I wrestled with myself trying not to define what it was that made me share Abha's pain. Her song, her scratching the floor with the toe; her affected calm and composure trying to hold back a flood of tears; all pointed to some festering wound that would bleed till eternity. I was drained of all emotions. I had no strength left to comfort her and even if I tried, I had no social sanction or authority to do so. But who would console me? I too carried life as a burden that I was compelled to drag on. I had forgotten my pain years ago but now a healed wound had opened up.

I didn't' want to indulge in self pity before Abha who was nobody to me and yet I was inextricably bound with her life. It was not my doing. She had opened up an aching heart intuitively and entangled me. The mystery how and why she did this was to be a mystery forever. I left her sitting there and climbed down the stairs holding back my own tears.

Abha's song and the accompanying pain, sadness and an unarticulated loss of a mysterious something haunted me constantly. I looked for her in the institute but she didn't come to attend classes for a whole week. I had a strong urge like putting my arm round her shoulders and consoling her. I wouldn't want her to explain and define the pain. I would just touch her shaking body, pet her, wipe out her tears and somehow be a part of her life history. But how was it to happen and who was I to have that right to be a sympathizer? Perhaps the word sympathizer was a lie. I found no name for this strange impossible human relation. It was a taboo in my society.

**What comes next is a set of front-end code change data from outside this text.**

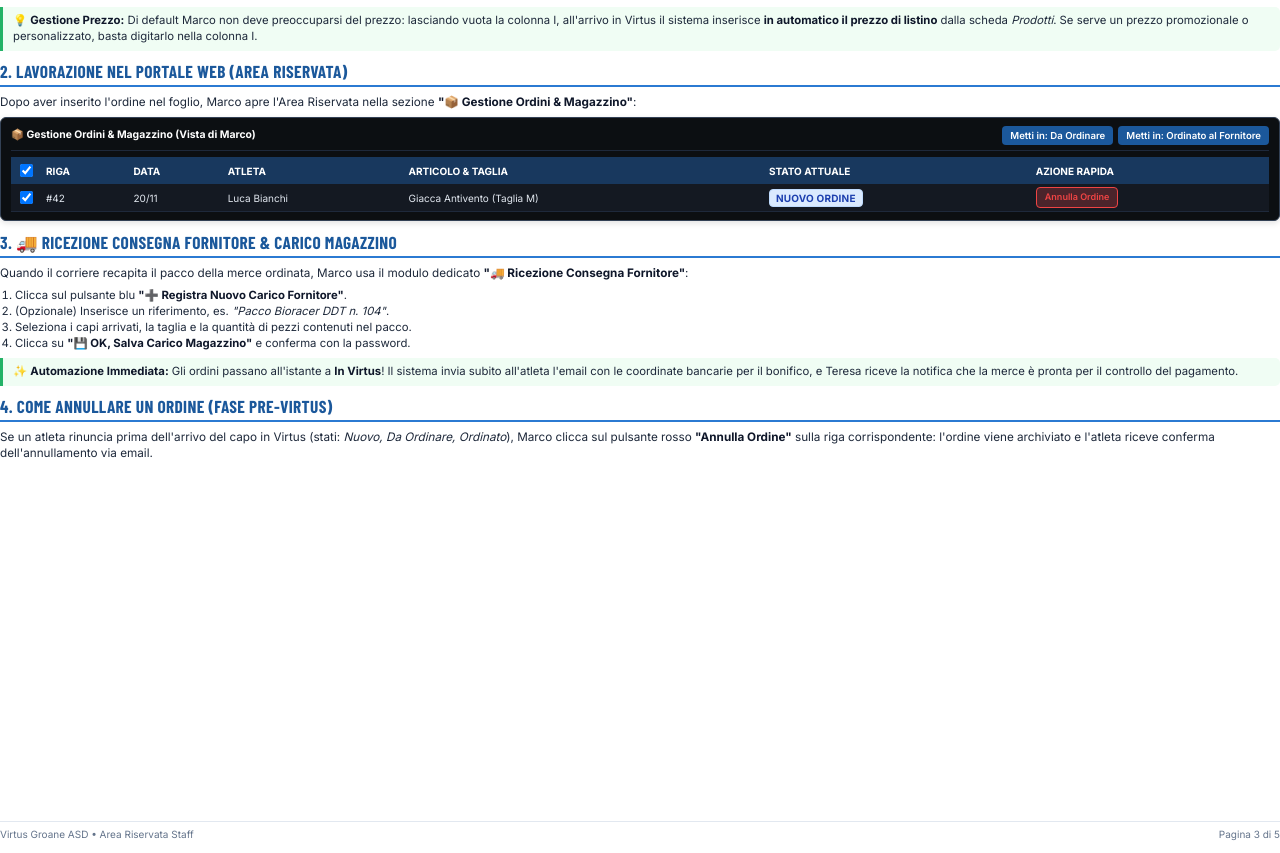
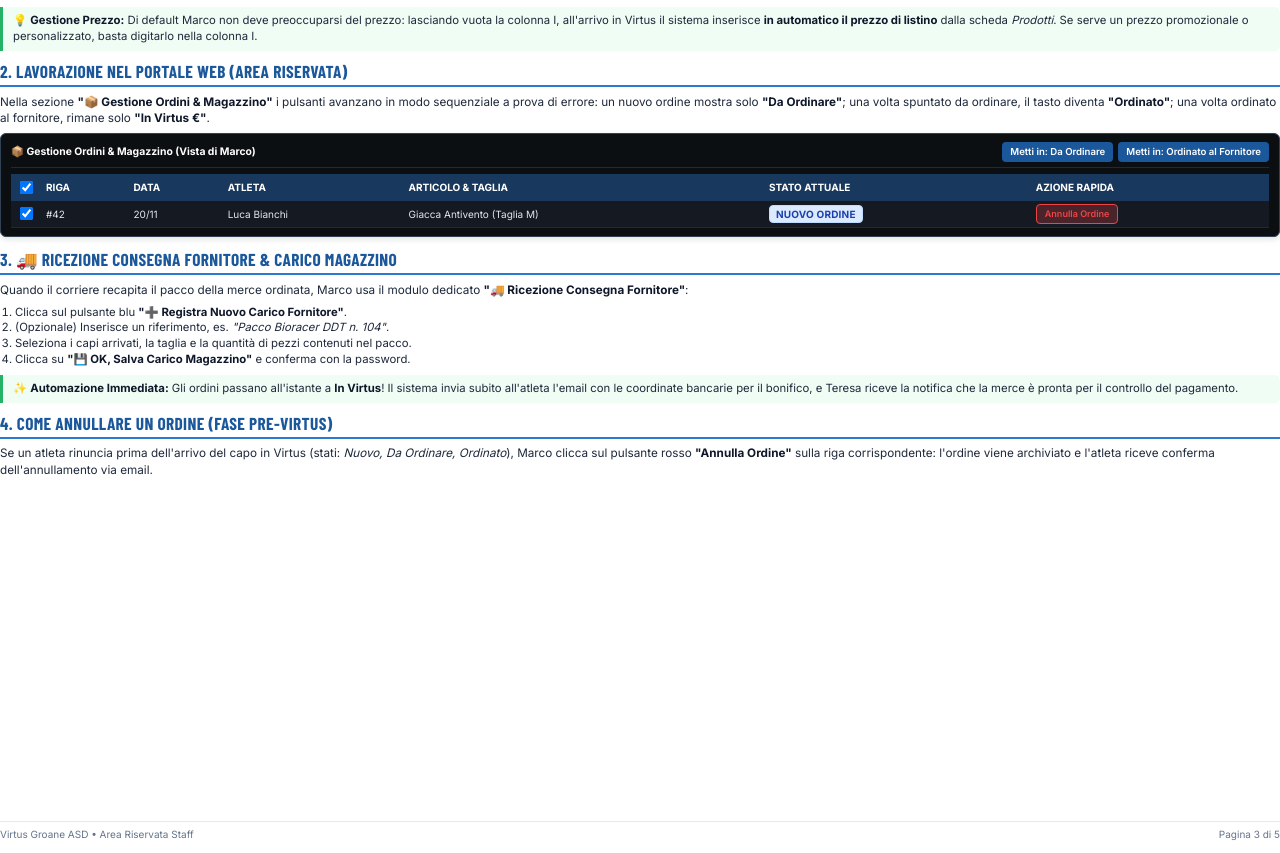
Before and after one commit to eb-vg/virtus-groane, a plain HTML site: page docs/guida-operativa-staff.html in a window 1280 px wide. Shown: the part 2326-3179 px from the top of the page. Drawn offline with nearby package versions, Linux system fonts and the light colour scheme; a web font is replaced by a local one.

Commit message:
fix(ux): pulsanti da ordinare e ordinato resi strettamente sequenziali ed esclusivi per Marco

```diff
--- a/docs/guida-operativa-staff.html
+++ b/docs/guida-operativa-staff.html
@@ -634,7 +634,7 @@
 
             <h2>2. Lavorazione nel Portale Web (Area Riservata)</h2>
             <p>
-                Dopo aver inserito l'ordine nel foglio, Marco apre l'Area Riservata nella sezione <strong>"📦 Gestione Ordini &amp; Magazzino"</strong>:
+                Nella sezione <strong>"📦 Gestione Ordini &amp; Magazzino"</strong> i pulsanti avanzano in modo sequenziale a prova di errore: un nuovo ordine mostra solo <strong>"Da Ordinare"</strong>; una volta spuntato da ordinare, il tasto diventa <strong>"Ordinato"</strong>; una volta ordinato al fornitore, rimane solo <strong>"In Virtus &euro;"</strong>.
             </p>
 
             <!-- MOCKUP VISTA MARCO -->
```
Also changed, not shown: area-riservata.html (+9 -6 lines), 1 other file.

A week passed and I couldn't bear this mental state any longer. I decided to send her a post card for it was safer that way if someone from her family fancied like reading her letters, an enveloped letter from a mere teacher could be intriguing. She sent no reply. I took it to mean no objection to my visiting her as my visits were accepted by the family. I rang the bell and her mother came to the door. She stiffened at my sight but invited me in.

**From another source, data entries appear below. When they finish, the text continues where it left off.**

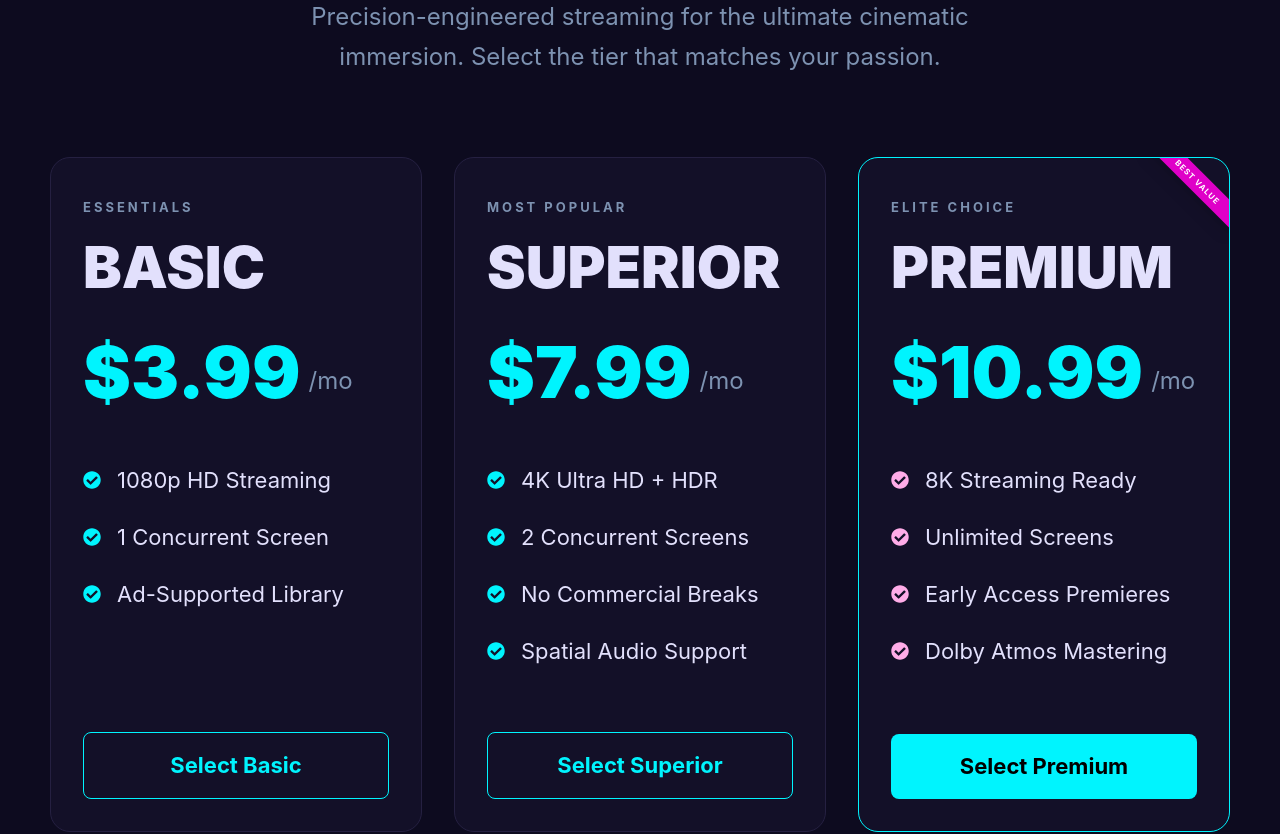
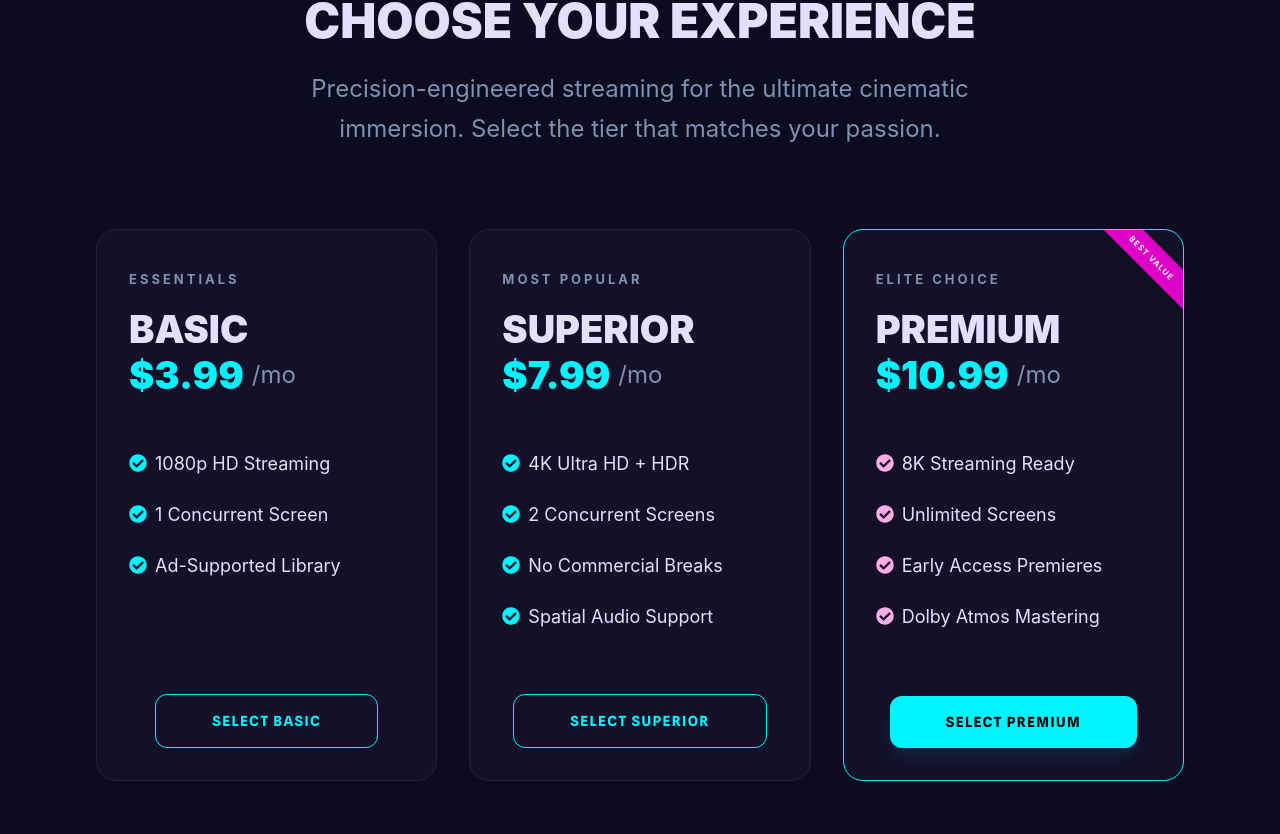
Before and after one commit to Cinephile-Team-2/cinephile-project, a React (Vite) app: page /pricing in a window 1280 px wide. Shown: the part 195-1029 px from the top of the page. Built offline with nearby package versions, Linux system fonts and the light colour scheme.

Commit message:
feat: refactor padding and text sizings

```diff
--- a/src/components/Button.jsx
+++ b/src/components/Button.jsx
@@ -1,5 +1,6 @@
 const Button = ({ children, variant = 'primary', size = 'md', className = '', ...props }) => {
-  const baseClasses = 'font-spline font-bold uppercase tracking-widest transition-all focus:outline-none active:scale-95';
+  const baseClasses =
+    "font-spline font-bold uppercase tracking-widest transition-all focus:outline-none active:scale-95 hover:cursor-pointer";
 
   const variants = {
 
--- a/src/components/Landing/MainLanding.jsx
+++ b/src/components/Landing/MainLanding.jsx
@@ -8,7 +8,7 @@ import SideCard from './SideCard.jsx'
 function MainLanding() {
   return (
     /* Hero */
-    <main className="flex-1 grid lg:grid-cols-2 gap-16 px-8 lg:px-14 py-12 lg:py-20 items-center">
+    <main className="flex-1 grid lg:grid-cols-2 gap-16 px-24 pt-48 pb-16 items-center">
     {/* Left Content */}
       <section className="space-y-10 max-w-2xl">
         <TextLeftContent/>
--- a/src/components/Pricing/PricingCard.jsx
+++ b/src/components/Pricing/PricingCard.jsx
@@ -1,5 +1,6 @@
 import React from "react";
 import { FaCheckCircle } from "react-icons/fa";
+import Button from "../Button.jsx";
 
 function PricingCard({
   subtitle,
@@ -14,6 +15,7 @@ function PricingCard({
       className={`
         relative
         flex
+        w-full
         h-full
         flex-col
         rounded-[20px]
@@ -24,18 +26,13 @@ function PricingCard({
         pt-10
         text-left
 
-        ${premium
-          ? "border-[var(--primary)]"
-          : "border-[#252041]"
-        }
+        ${premium ? "border-[var(--primary)]" : "border-[#252041]"}
       `}
     >
-
       {/* Ribbon */}
 
       {premium && (
-        <div className="absolute top-0 right-0 overflow-hidden w-24 h-24 pointer-events-none">
-
+        <div className="absolute top-0 right-0 overflow-hidden w-28 h-24 pointer-events-none">
           <div
             className="
               absolute
@@ -48,14 +45,13 @@ function PricingCard({
               font-bold
               tracking-[1px]
               px-8
-              py-1
+              py-2
               uppercase
               shadow-lg
             "
           >
             BEST VALUE
           </div>
-
         </div>
       )}
 
@@ -78,13 +74,13 @@ function PricingCard({
 
       <h2
         className="
-          mb-10
+          mb-2
           font-[var(--SplineSans)]
           text-4xl
           font-black
           leading-none
 
-          lg:text-[58px]
+          lg:text-[38px]
         "
       >
         {title}
@@ -93,16 +89,13 @@ function PricingCard({
       {/* Price */}
 
       <div className="mb-14 flex items-end gap-2">
-
         <span
           className="
             font-[var(--SplineSans)]
-            text-5xl
             font-black
             leading-none
             text-[var(--primary)]
-
-            lg:text-[72px]
+            lg:text-[38px]
           "
         >
           ${price}
@@ -110,92 +103,63 @@ function PricingCard({
 
         <span
           className="
-            mb-2
             font-[var(--BeVietnamPro)]
             text-[var(--gris)]
             text-lg
-
             lg:text-[24px]
           "
         >
           /mo
         </span>
-
       </div>
 
       {/* Features */}
 
       <ul className="mb-16 flex flex-col gap-6">
-
         {features.map((feature, index) => (
-
           <li
             key={index}
             className="
               flex
               items-center
-              gap-4
+              gap-2
               font-[var(--BeVietnamPro)]
               text-[15px]
               text-[var(--text)]
 
-              lg:text-[22px]
+              lg:text-[18px]
             "
           >
-
             <FaCheckCircle
               className={`
                 text-[18px]
 
-                ${premium
-                  ? "text-[var(--secondary)]"
-                  : "text-[var(--primary)]"
-                }
+                ${premium ? "text-[var(--secondary)]" : "text-[var(--primary)]"}
               `}
             />
 
             {feature}
-
           </li>
-
         ))}
-
       </ul>
 
       {/* Button */}
 
-      <div className="mt-auto">
-
-        <button
-          className={`
-            w-full
-            rounded-[8px]
-            py-4
-            font-[var(--BeVietnamPro)]
-            text-[16px]
-            font-bold
-            transition-all
-            duration-300
-
-            lg:text-[22px]
-
-            ${premium
+      <div className="mt-auto w-full flex justify-center">
+        <Button
+          type="submit"
+          variant={premium ? "primary" : "outline"}
+          size="lg"
+          className={`w-full md:w-auto ${
+            premium
               ? "bg-[var(--primary)] text-black"
-              : `
-                border
-                border-[var(--primary)]
-                text-[var(--primary)]
-                hover:bg-[var(--primary)]
-                hover:text-black
-              `
-            }
-          `}
+              : "border border-[var(--primary)] text-[var(--primary)] hover:bg-[var(--primary)] hover:text-black"
+          }`}
         >
           {buttonText}
-        </button>
+        </Button>
 
       </div>
-
     </div>
   );
 }
--- a/src/components/Pricing/PricingSection.jsx
+++ b/src/components/Pricing/PricingSection.jsx
@@ -3,9 +3,7 @@ import React from "react";
 import PricingCard from "./PricingCard";
 
 function PricingSection() {
-
   const plans = [
-
     {
       subtitle: "ESSENTIALS",
       title: "BASIC",
@@ -47,27 +45,20 @@ function PricingSection() {
         "Dolby Atmos Mastering",
       ],
     },
-
   ];
 
-
   return (
-
     <section
       className="
         bg-[var(--bg)]
-        px-6
-        py-24
+        px-6 md:px-24 pt-48 pb-16
         text-[var(--text)]
       "
     >
-
       <div className="mx-auto max-w-[1180px]">
-
         {/* Heading */}
 
         <div className="mb-20 text-center">
-
           <h1
             className="
               mb-6
@@ -78,7 +69,7 @@ function PricingSection() {
               leading-none
 
               md:text-6xl
-              lg:text-[72px]
+              lg:text-[48px]
             "
           >
             Choose Your Experience
@@ -100,10 +91,7 @@ function PricingSection() {
             Precision-engineered streaming for the ultimate cinematic immersion.
             Select the tier that matches your passion.
           </p>
-
         </div>
-
-
 
         {/* Cards */}
 
@@ -117,9 +105,7 @@ function PricingSection() {
             lg:grid-cols-3
           "
         >
-
           {plans.map((plan, index) => (
-
             <PricingCard
               key={index}
               subtitle={plan.subtitle}
@@ -129,16 +115,11 @@ function PricingSection() {
               features={plan.features}
               premium={plan.premium}
             />
-
           ))}
-
         </div>
-
       </div>
-
     </section>
-
-  )
+  );
 }
 
-export default PricingSection
+export default PricingSection;
--- a/src/index.css
+++ b/src/index.css
@@ -31,21 +31,5 @@
 
 body {
   margin: 0;
-
-}
-#root {
   background-color: var(--bg);
 }
-
-@theme {
-  --color-primary: var(--primary);
-  --color-secondary: var(--secondary);
-  --color-text: var(--text);
-  --color-bg: var(--bg);
-  --color-gris: var(--gris);
-  --color-fucsia: var(--fucsia);
-  --color-border-custom: var(--border);
-
-  --font-spline: var(--SplineSans);
-  --font-vietnam: var(--BeVietnamPro);
-}
```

The atmosphere, which always had been neutral on my earlier visits, became stiff and I could feel the coldness on every face. In a ground floor room, a short and very dark complexioned balding man with just a fringe of hair like a circle round the head sat on a chair. It was difficult to fix his age. He had unattractive features and one wouldn't bother to look at him twice. He looked so out of place in the family of all fair colored good-looking persons.

He was certainly no match for Abha's good looks and fair color. Today I was not shown the way upstairs to Abha's room. Rather I was offered a chair a little away from the man. I sat and looked around foolishly. No one came to offer even a glass of water. It was extremely embarrassing. After what looked like ages, Abha came into the room. The man looked at her with questioning eyes.

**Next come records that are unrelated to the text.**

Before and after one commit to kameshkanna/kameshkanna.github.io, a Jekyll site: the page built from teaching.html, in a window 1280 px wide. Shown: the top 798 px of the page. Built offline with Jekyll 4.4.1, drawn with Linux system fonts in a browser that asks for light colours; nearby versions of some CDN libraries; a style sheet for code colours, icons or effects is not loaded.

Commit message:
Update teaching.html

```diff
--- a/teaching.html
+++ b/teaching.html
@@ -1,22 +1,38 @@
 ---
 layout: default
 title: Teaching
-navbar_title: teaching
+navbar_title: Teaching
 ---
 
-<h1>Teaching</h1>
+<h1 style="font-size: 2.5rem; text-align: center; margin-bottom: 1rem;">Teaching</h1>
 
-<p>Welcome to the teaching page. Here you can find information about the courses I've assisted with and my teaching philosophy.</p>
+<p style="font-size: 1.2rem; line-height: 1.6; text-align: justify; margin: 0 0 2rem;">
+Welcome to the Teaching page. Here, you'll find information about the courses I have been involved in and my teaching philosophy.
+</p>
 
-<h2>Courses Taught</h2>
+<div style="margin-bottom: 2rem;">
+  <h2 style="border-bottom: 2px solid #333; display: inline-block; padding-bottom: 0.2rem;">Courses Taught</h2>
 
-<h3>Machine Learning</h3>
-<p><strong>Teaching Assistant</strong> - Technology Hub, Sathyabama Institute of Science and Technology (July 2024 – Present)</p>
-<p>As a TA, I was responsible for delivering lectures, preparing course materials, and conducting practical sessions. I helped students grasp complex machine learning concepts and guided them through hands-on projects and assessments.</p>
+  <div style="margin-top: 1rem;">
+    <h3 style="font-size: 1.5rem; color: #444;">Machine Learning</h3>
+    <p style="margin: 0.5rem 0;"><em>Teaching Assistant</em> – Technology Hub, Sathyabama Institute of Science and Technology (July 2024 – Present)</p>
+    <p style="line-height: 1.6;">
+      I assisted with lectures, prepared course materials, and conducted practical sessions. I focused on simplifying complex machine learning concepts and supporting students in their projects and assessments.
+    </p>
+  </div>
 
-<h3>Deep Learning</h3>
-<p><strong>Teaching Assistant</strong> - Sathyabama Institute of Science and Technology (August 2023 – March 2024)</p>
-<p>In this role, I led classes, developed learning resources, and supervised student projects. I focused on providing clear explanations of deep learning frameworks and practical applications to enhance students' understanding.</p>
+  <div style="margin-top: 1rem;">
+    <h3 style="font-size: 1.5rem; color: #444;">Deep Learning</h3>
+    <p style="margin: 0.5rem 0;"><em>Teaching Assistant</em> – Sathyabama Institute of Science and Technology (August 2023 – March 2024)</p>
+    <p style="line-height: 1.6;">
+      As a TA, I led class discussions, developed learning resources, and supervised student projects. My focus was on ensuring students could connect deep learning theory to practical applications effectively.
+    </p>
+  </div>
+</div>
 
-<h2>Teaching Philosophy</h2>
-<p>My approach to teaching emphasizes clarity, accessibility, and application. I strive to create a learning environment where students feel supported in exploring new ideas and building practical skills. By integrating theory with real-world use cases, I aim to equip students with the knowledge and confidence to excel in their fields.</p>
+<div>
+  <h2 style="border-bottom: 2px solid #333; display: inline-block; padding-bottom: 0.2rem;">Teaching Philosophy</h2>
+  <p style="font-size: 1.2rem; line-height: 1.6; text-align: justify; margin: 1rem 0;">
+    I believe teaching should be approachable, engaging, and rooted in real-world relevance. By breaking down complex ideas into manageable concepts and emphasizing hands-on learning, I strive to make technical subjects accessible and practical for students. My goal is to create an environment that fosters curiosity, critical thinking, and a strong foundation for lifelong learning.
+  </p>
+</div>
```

Ignoring him she looked at me and gradually turned her looks towards the man for a moment. She again looked at me as if asking whether any explanation was necessary. I rose, bade namaskar to the man and without looking again at Abha or her husband, I walked out and away to God knows where.